UCD and Trinity may not wish to be compared to leading US research universities, but their press release refers to the MIT model as a "driver for the alliance".
This context is important, even before discussion on whether it is wise to invest €650 million to generate 300 businesses (an average of €2.1 million each).
Of course, there is no reason why the jobs will be a significant increase in Irish job creation from investment in university-based research in Ireland, except for the additional researchers themselves. In terms of commercial return it does not matter where know-ledge is discovered, what matters is where it is exploited. Currently we are placing significant amounts of money - at a time when that money must be borrowed - on a gamble that our scientists in fourth level will discover a new technology that is commercially viable and, crucially, that they will also have the ability to get such a product to market.
The Vice-Provost of Trinity was quoted as hoping that a world-leading company on the scale of Nokia could emerge from the alliance. Is there any appreciation of how rare it is to achieve this? Is there any appreciation that the huge investments in this area correspond to little more than a high-risk gamble?
The reason that previous investments in fourth level research have not generated the hoped-for increase in jobs is not because of a lack of funding or critical mass, but because the "business model" is fundamentally wrong.
We cannot compete in terms of funding with other larger countries. Trying to do so is a waste of resources. Ireland is behind the curve in coming to this realisation. Prof Amar Bhidé of Columbia University argues in a recent book, The Venturesome Economy, that the US trying to maintain a lead by subsidising more research and training more scientists will do more harm than good.
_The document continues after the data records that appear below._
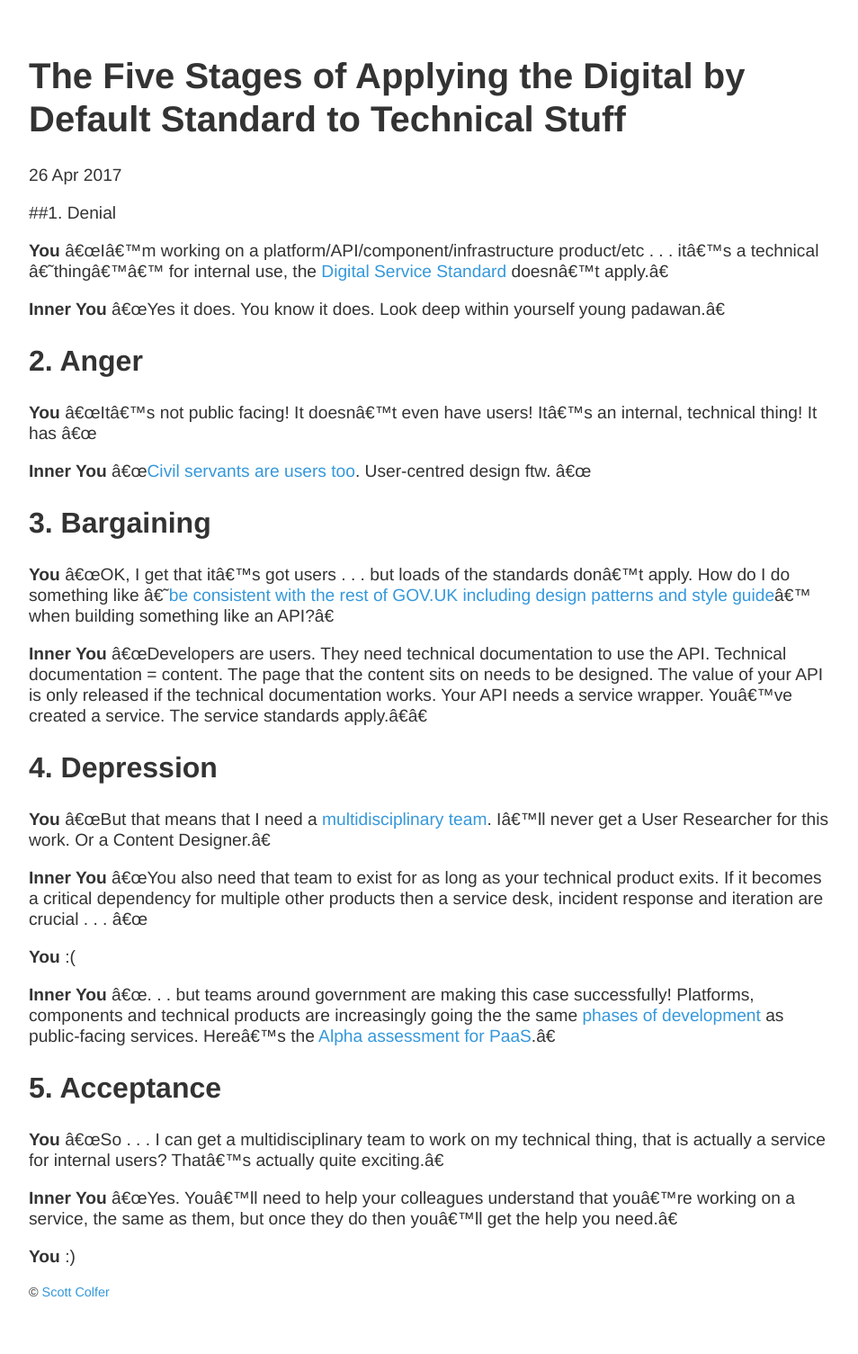
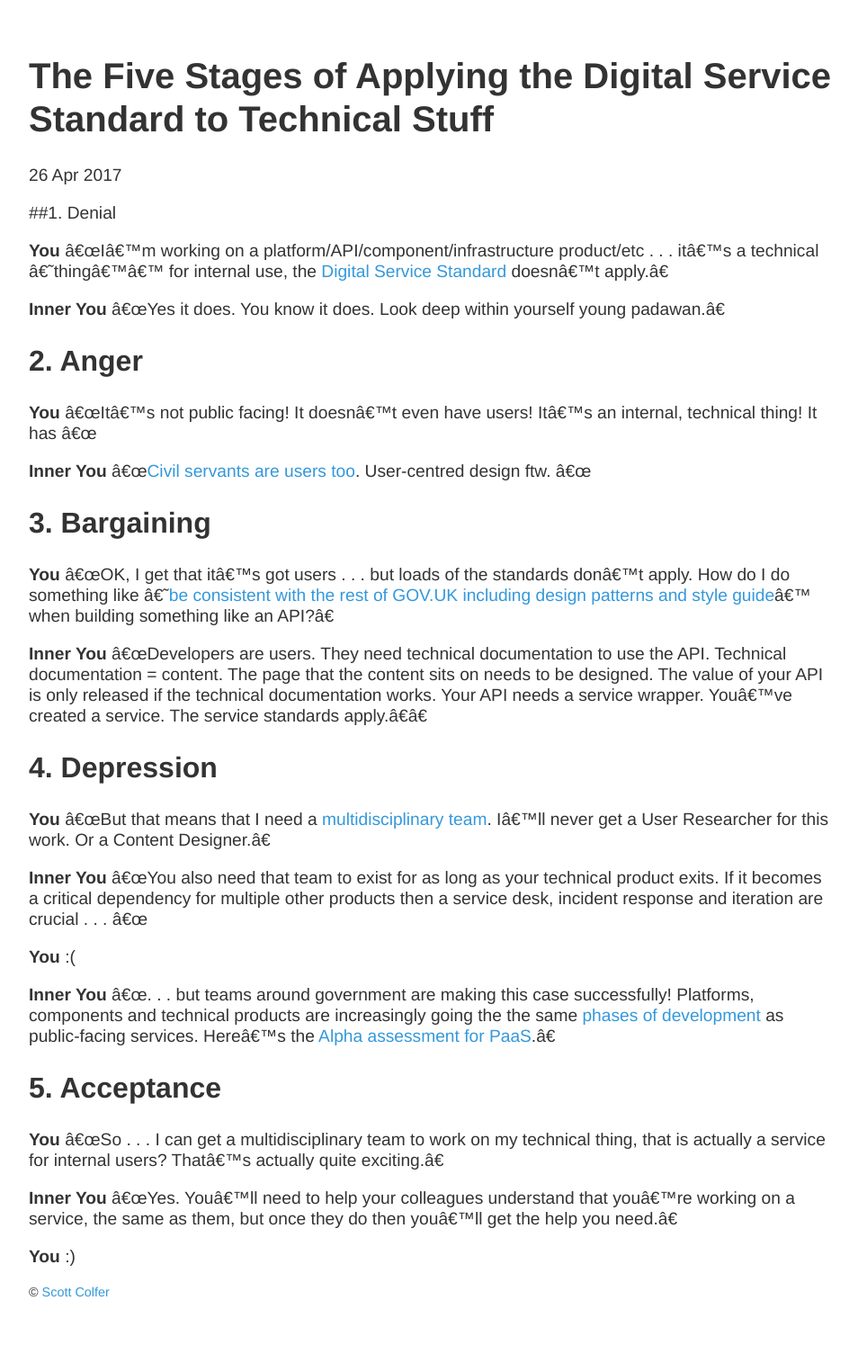
Before and after one commit to scottcolfer/scottcolfer.github.io, a Jekyll site: the page built from _posts/2017-05-26-user-centred-technical-products.md, in a window 1280 px wide. Shown: the whole page at 90% size, without its empty margins (160-1114 px from the left). Built offline with Jekyll 4.4.1, drawn with Linux system fonts in a browser that asks for light colours.

Commit message:
Corrected title

```diff
--- a/_posts/2017-05-26-user-centred-technical-products.md
+++ b/_posts/2017-05-26-user-centred-technical-products.md
@@ -1,6 +1,6 @@
 ---
 layout: post
-title: "The Five Stages of Applying the Digital by Default Standard to Technical Stuff"
+title: "The Five Stages of Applying the Digital Service Standard to Technical Stuff"
 date: 2017-04-26
 ---
 
```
He argues that the willingness and ability of businesses and consumers to effectively use products and technologies derived from scientific research is far more important for competitiveness and growth than having a share of that research. A nation's level of innovation depends on its entrepreneurs, managers, salespeople and consumers, not just scientists.
What does this mean for Irish innovation policy? The entire thrust needs to be rethought. More research does not equate to more innovation. We require greater training for business-people and entrepreneurs to identify market opportunities, very likely from overseas, which they can exploit to create jobs in Ireland.
Dr Declan Jordan is a lecturer in Economics at University College Cork